i need some calculus help…this one is tough and i cant figure it out
C)A chain lying on the ground is 10 m long and its mass is 80 kg. How much work (in J) is required to raise one end of the chain to a height of 6 m?
3 Answers

mass density per unit length
ρ = m/x
ρ = 80/10
ρ = 8 kg/m
dW = F dx
dW = ρ g x dx
W = ρ g ∫ x dx
W = ½ ρ g x² + C
W(0) = 0
0 = ½ ρ g (0)² + C
C = 0
W(x) = ½ ρ g x²
W(6) = ½ (8) (9.8) (6)²
W(6) = 1411.2 J

No calculus required:
The weight of the raised portion is (80/10)*6*g = 48*9.8 = 470.4 N
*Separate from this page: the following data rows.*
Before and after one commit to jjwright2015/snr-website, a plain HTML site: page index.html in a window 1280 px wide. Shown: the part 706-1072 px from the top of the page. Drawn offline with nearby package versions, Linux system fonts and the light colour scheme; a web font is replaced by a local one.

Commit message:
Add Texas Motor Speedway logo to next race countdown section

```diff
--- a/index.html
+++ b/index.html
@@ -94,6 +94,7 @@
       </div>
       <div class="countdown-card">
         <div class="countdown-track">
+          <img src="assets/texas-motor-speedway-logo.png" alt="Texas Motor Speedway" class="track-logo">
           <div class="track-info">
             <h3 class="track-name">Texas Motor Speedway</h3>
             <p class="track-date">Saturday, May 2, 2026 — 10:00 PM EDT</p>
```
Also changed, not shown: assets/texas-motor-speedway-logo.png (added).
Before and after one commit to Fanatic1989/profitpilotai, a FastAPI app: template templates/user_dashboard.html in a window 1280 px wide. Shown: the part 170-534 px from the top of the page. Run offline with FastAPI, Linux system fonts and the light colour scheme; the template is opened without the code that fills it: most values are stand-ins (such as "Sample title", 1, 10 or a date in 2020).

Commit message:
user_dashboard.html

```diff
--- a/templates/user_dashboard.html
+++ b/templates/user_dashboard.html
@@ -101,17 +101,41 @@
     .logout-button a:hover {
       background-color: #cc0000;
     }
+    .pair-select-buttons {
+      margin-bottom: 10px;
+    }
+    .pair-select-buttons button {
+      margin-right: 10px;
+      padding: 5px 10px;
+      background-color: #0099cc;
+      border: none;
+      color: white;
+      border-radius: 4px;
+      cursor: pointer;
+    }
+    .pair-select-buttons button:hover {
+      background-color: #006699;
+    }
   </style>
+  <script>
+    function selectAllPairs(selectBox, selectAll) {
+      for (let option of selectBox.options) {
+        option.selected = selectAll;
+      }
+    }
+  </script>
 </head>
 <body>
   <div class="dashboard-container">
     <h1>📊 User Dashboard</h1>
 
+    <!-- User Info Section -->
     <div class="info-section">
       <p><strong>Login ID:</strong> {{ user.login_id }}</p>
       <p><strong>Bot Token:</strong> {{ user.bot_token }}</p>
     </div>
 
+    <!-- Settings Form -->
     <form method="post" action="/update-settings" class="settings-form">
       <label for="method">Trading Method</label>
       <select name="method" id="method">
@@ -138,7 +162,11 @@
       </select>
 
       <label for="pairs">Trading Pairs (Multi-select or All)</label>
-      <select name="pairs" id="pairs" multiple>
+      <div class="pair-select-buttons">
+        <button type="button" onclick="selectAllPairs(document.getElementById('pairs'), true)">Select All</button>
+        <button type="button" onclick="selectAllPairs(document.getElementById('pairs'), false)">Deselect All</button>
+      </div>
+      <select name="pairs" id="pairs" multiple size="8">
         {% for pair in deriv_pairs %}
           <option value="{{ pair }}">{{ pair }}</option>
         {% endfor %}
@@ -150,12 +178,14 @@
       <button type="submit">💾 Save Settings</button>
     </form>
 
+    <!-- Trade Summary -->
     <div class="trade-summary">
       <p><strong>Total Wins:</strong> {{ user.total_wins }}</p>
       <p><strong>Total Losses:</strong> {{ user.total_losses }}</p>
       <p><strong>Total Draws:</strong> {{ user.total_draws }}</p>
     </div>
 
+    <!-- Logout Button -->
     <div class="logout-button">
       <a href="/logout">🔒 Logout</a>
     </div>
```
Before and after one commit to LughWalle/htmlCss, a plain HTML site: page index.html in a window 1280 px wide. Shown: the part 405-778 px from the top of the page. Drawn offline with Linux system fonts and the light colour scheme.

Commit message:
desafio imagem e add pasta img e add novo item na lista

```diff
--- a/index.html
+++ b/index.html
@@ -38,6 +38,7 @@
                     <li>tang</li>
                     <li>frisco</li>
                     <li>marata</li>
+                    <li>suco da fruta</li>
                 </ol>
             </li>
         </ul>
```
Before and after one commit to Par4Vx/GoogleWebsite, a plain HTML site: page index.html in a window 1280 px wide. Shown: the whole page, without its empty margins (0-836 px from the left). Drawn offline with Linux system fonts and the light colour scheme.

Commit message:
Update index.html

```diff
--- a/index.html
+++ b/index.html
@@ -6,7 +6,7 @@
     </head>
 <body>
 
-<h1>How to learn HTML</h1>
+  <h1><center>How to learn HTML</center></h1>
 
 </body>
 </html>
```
The C/M of the raised portion is moved upward 3 m.
W = F*y = 470.4*3 = 1411.2 J
Source(s): KISS principle 
I’ll make this quick. the mass is equally devided by the length, that means 1m of chain weights 8kg. now by pulling one end up by 6m, the best way of doing this is to lift 6m of chain vertically above the ground. now by having half of that lifted chain equally devided between 36m heights and the other half equally devided between 30m which means the 6m of chain is lifted at an AVERAGE height of 3m (one end at 6m other end at 0m) now 6m of chain weight 48kg. 48kg*3m*9.8m/s²= 1411,2J